CBN News Sr. Political Correspondent David Brody shared his insight on the potential political fallout for Gov. Chris Christie on CBN Newswatch, Feb. 3.
But David Wildstein, a former Christie loyalist, has suggested that's not true. Now a Democrat-led investigating committee is demanding more information.
"We have subpoenas out to 20 individuals and organizations, and those documents could range potentially from a couple of papers to thousands of papers," Democratic New Jersey Assemblyman John Wisneiwski said.
Some of Christie's supporters believe coverage of the scandal is being overblown, fueled in part by a national media that wants little or nothing to do with a handful of more serious scandals in the Obama administration.
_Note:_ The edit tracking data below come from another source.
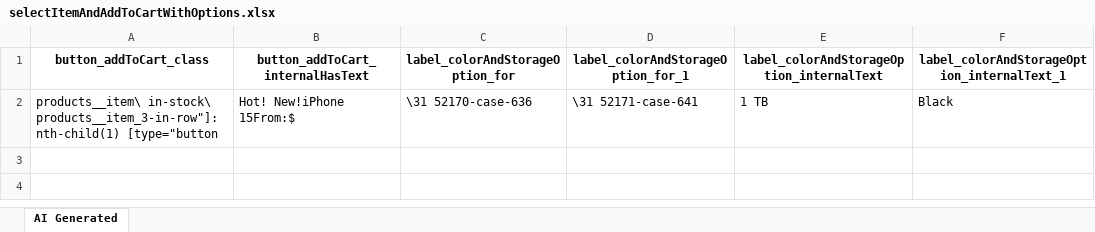
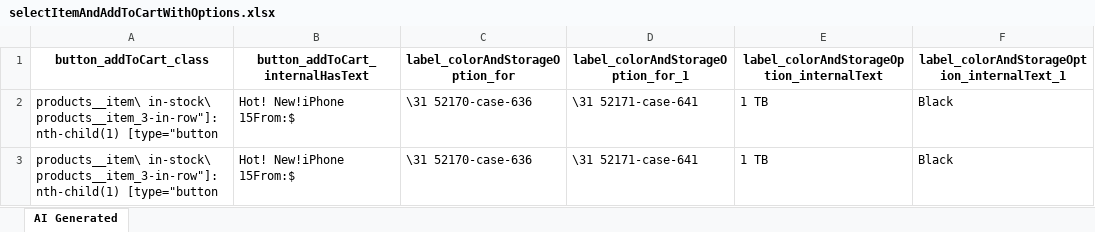
Before and after one commit to laiphamkat/auto_maintain, an Excel workbook: Test Data Driven/AI-Generated/Common/selectItemAndAddToCartWithOptions.xlsx, sheet AI Generated, drawn as a sheet; values as stored, in another font and other column widths than the file's, no borders; the diff names each change by its address in the sheet, - before the commit and + after, or states it on an @@ line.

Commit message:
Generated by Katalon AI

```diff
--- a/Test Data Driven/AI-Generated/Common/selectItemAndAddToCartWithOptions.xlsx (sheet AI Generated)
+++ b/Test Data Driven/AI-Generated/Common/selectItemAndAddToCartWithOptions.xlsx (sheet AI Generated)
+row 3: products__item\ in-stock\ products__item_3-in-row"]:nth-child(1) [type="button | Hot! New!iPhone 15From:$ | \31 52170-case-636 | \31 52171-case-641 | 1 TB | Black
```
Also changed, not shown: Test Data Driven/AI-Generated/Common/fillShippingInformationAndContinueToPayment.xlsx, 12 other files.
Former New York Mayor Rudy Giuliani told CBS News he believes Christie, who is a leading potential GOP nominee for the 2016 presidential race, should keep his post as head of the Republican governor's conference while the investigation is underway.
"Maybe I suffer from this, having been a Republican office holder in a Democratic city with lots of newspapers coming after you, some that have real biases," Giuliani told CBS's "Face the Nation," Sunday.
"If we have our guys step down any time they do this -- let's get a Republican, let's get the Democrats to have a special committee with a guy running the special committee who announces that he believes the governor is lying before he begins the investigation -- they're going to harass us this entire campaign," he said.
As the documents make their way to the committee, establishment Republicans are urging caution.
"There's nothing wrong with saying the following: until and unless there's evidence to prove he did something wrong, we'll take the governor at his word and let him do his job," Giuliani said. "I believe it will come out all right. If it doesn't, there's always time to take action then."